The Old School Diesel

This wasn’t exactly a Mercedes-AMG GLA45 S either, but rather a more down-to-earth GLA 220d 4Matic which would’ve been the pick of the range if diesel engines were still favored in Europe. Fret not though, there are plenty of engine to pick from, depending on where you live. From the new 1.33-liter 4-cylinder petrol developed with Renault-Nissan to 2-liter petrol alternatives like the GLA 200 or GLA 250 and the AMG bad boys too. The 2-liter diesel one surprised me thought with its versatility and rather low levels of NVH.

As most of you know, 2-liter 4-cylinder diesel engines are not exactly the standard when it comes to noise-vibration-harshness levels, so I had low expectations to begin with. However, the Mercedes-Benz mill feels just as refined as the equivalent B47 mill from BMW. Most of credit though goes to the gearbox, which manages to keep the revs as low as possible most of the time.

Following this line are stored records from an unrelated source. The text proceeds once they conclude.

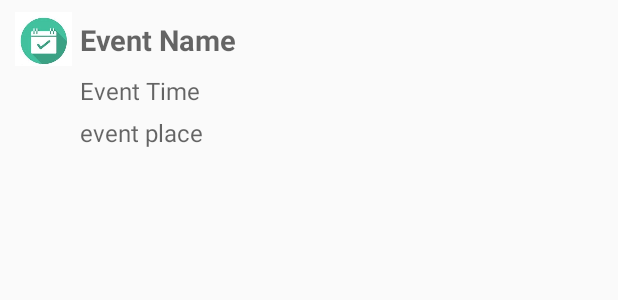
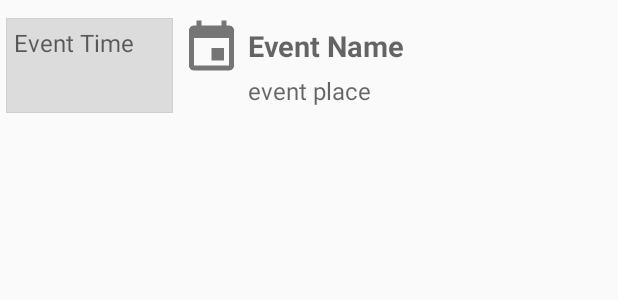
Before and after one commit to ChenyoisRita/Foodaholic, an Android app: the layout item_event.xml on its own in the app's theme, with its tools: preview values and no code run, on a phone screen of 412 x 824 dp. Shown: the top 300 px of the screen. Run offline under Robolectric (Android 15) with nearby library versions, the light colour scheme and no system bars.

Commit message:
Beautify the event list UI

```diff
--- a/app/src/main/java/com/jhuoose/foodaholic/ui/events/EventDetailActivity.java
+++ b/app/src/main/java/com/jhuoose/foodaholic/ui/events/EventDetailActivity.java
@@ -95,7 +95,7 @@
                                     "End: "+eventInfo.getEndTime()+"\n"+
                                     "Theme: "+eventInfo.getTheme()+"\n"+
                                     "EntryCode: "+entryCode)
-                        .setPositiveButton("👌", new DialogInterface.OnClickListener() {
+                        .setPositiveButton("OK👌", new DialogInterface.OnClickListener() {
                             @Override
                             public void onClick(DialogInterface dialogInterface, int i) {
                                 dialogInterface.dismiss();
--- /dev/null
+++ b/app/src/main/res/drawable/event_bg.xml
@@ -0,0 +1,21 @@
+<?xml version="1.0" encoding="utf-8"?>
+<selector xmlns:android="http://schemas.android.com/apk/res/android">
+    <item android:state_pressed="true">
+        <shape android:shape="rectangle">
+            <solid android:color="#f5f5f5"/>
+            <stroke android:width="1px"
+                android:color="#cfcfd2"/>
+            <padding android:top="1px"/>
+        </shape>
+    </item>
+    <item>
+        <shape android:shape="rectangle">
+            <solid android:color="#DCDCDC"/>
+            <stroke android:width="1px"
+                android:color="#cfcfd2"/>
+            <padding android:top="1px"/>
+        </shape>
+    </item>
+
+
+</selector>
--- a/app/src/main/res/layout/item_event.xml
+++ b/app/src/main/res/layout/item_event.xml
@@ -10,8 +10,8 @@
         android:id="@+id/event_name"
         android:layout_width="wrap_content"
         android:layout_height="wrap_content"
-        android:layout_marginStart="48dp"
-        android:layout_marginTop="8dp"
+        android:layout_marginStart="160dp"
+        android:layout_marginTop="12dp"
         android:hint="Event Name"
         android:padding="5dp"
         android:textColor="#000000"
@@ -22,10 +22,11 @@
 
     <TextView
         android:id="@+id/event_time"
-        android:layout_width="wrap_content"
-        android:layout_height="wrap_content"
-        android:layout_marginStart="48dp"
-        android:layout_marginTop="44dp"
+        android:layout_width="111dp"
+        android:layout_height="63dp"
+        android:layout_marginStart="4dp"
+        android:layout_marginTop="12dp"
+        android:background="@drawable/event_bg"
         android:hint="Event Time"
         android:padding="5dp"
         android:textColor="#404040"
@@ -33,12 +34,13 @@
         app:layout_constraintStart_toStartOf="parent"
         app:layout_constraintTop_toTopOf="parent" />
 
+
     <TextView
         android:id="@+id/event_place"
         android:layout_width="wrap_content"
         android:layout_height="wrap_content"
-        android:layout_marginStart="48dp"
-        android:layout_marginTop="72dp"
+        android:layout_marginStart="160dp"
+        android:layout_marginTop="44dp"
         android:hint="event place"
         android:padding="5dp"
         android:textColor="#404040"
@@ -48,10 +50,11 @@
 
     <ImageView
         android:id="@+id/imageView3"
-        android:layout_width="58dp"
-        android:layout_height="36dp"
-        android:layout_marginTop="8dp"
-        android:src="@drawable/event_list"
+        android:layout_width="66dp"
+        android:layout_height="40dp"
+        android:layout_marginStart="108dp"
+        android:layout_marginTop="12dp"
+        android:src="@drawable/event_2"
         app:layout_constraintStart_toStartOf="parent"
         app:layout_constraintTop_toTopOf="parent" />
 </androidx.constraintlayout.widget.ConstraintLayout>
```
Also changed, not shown: app/src/main/res/drawable/event_2.png (added).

This GLA 220d comes with an 8-speed dual-clutch gearbox that’s brand new and was introduced on new-generation Mercedes models with a transverse engine layout. Just as you’d expect, the cog-swapper rushes to get you in a higher gear as soon as possible and not once did I notice the sixth gear while doing only about 40 mph. In doing so, the engine remains under 2,000 RPM most of the time, making it hum quietly under the hood. Whenever you do go over 2,500 RPM a noticeable rumble makes its way into the cabin but that’s a rare occurrence, especially around town.

Tight Corners and Understeer

Go out on the highway and you’ll also be satisfied with the sound insulation this car has. It’s quite obvious Mercedes wanted to fix the issues that plagued the first generation GLA and did a better job at muffling out the road noise at higher speeds, to make this new model worthy of the silver arrows badge. Up to speeds around 65 mph the atmosphere is almost serene inside, with very little noise making its way into the cabin, mostly from the wheel wells. Over that speed, some noise coming from the side mirrors can also be noticed but it’s not a big deal anyway.

What impressed me the most though was the fuel consumption. Around town the figure was around 7-8 l/100 km (29-33 mpg) which isn’t bad at all, considering the traffic. However, outside the city limits, at an average speed of 80 km/h (50 mph) that number dropped to 5 l/100 km (47 mpg) which is just incredible for a car of this size and with this kind of design. But don’t think that these figures come at the expense of performance.

The engine has plenty of resources for this body, with 190 PS and 400 Nm of torque available from 1,600 RPM. It will allow the car to do 62 mph from standstill in 7.3 seconds which may not be back breaking but it’s more than enough for most people, as the car feels lively off the line. It will also dig into triple digit speeds easily and overtaking is a breeze. Just make sure not to push it hard to a series of tight corners as understeer will show its ugly face.

At the end of the day though, for a 2-liter crossover, the GLA 220d performed more than admirably throughout my series of tests and I think it’s safe to say that few people would buy it to drive it like a sports car. For them, the AMG versions should provide plenty of thrills.

Lessons Learned and Applied

All things considered then, the new Mercedes-Benz GLA delivers on all of the promises made by the Stuttgart-based manufacturer when the new generation was announced. It manages to make up for all the faults the old model had and then some. It is spacious, comfortable and has the best passive suspension in the segment right now, hands down. Chip in the ever-improving infotainment system and the low fuel consumption and you have a winning recipe on your hands.

Sure, it can’t do everything, as the BMW X1 will probably be better to drive when pushed to the limit, but what the GLA shows is that Mercedes knows its customers and knows how to develop a new model to fit their specific needs in a rather short period of time. And that’s a privilege that only companies with outstanding experience in the automotive industry can benefit from.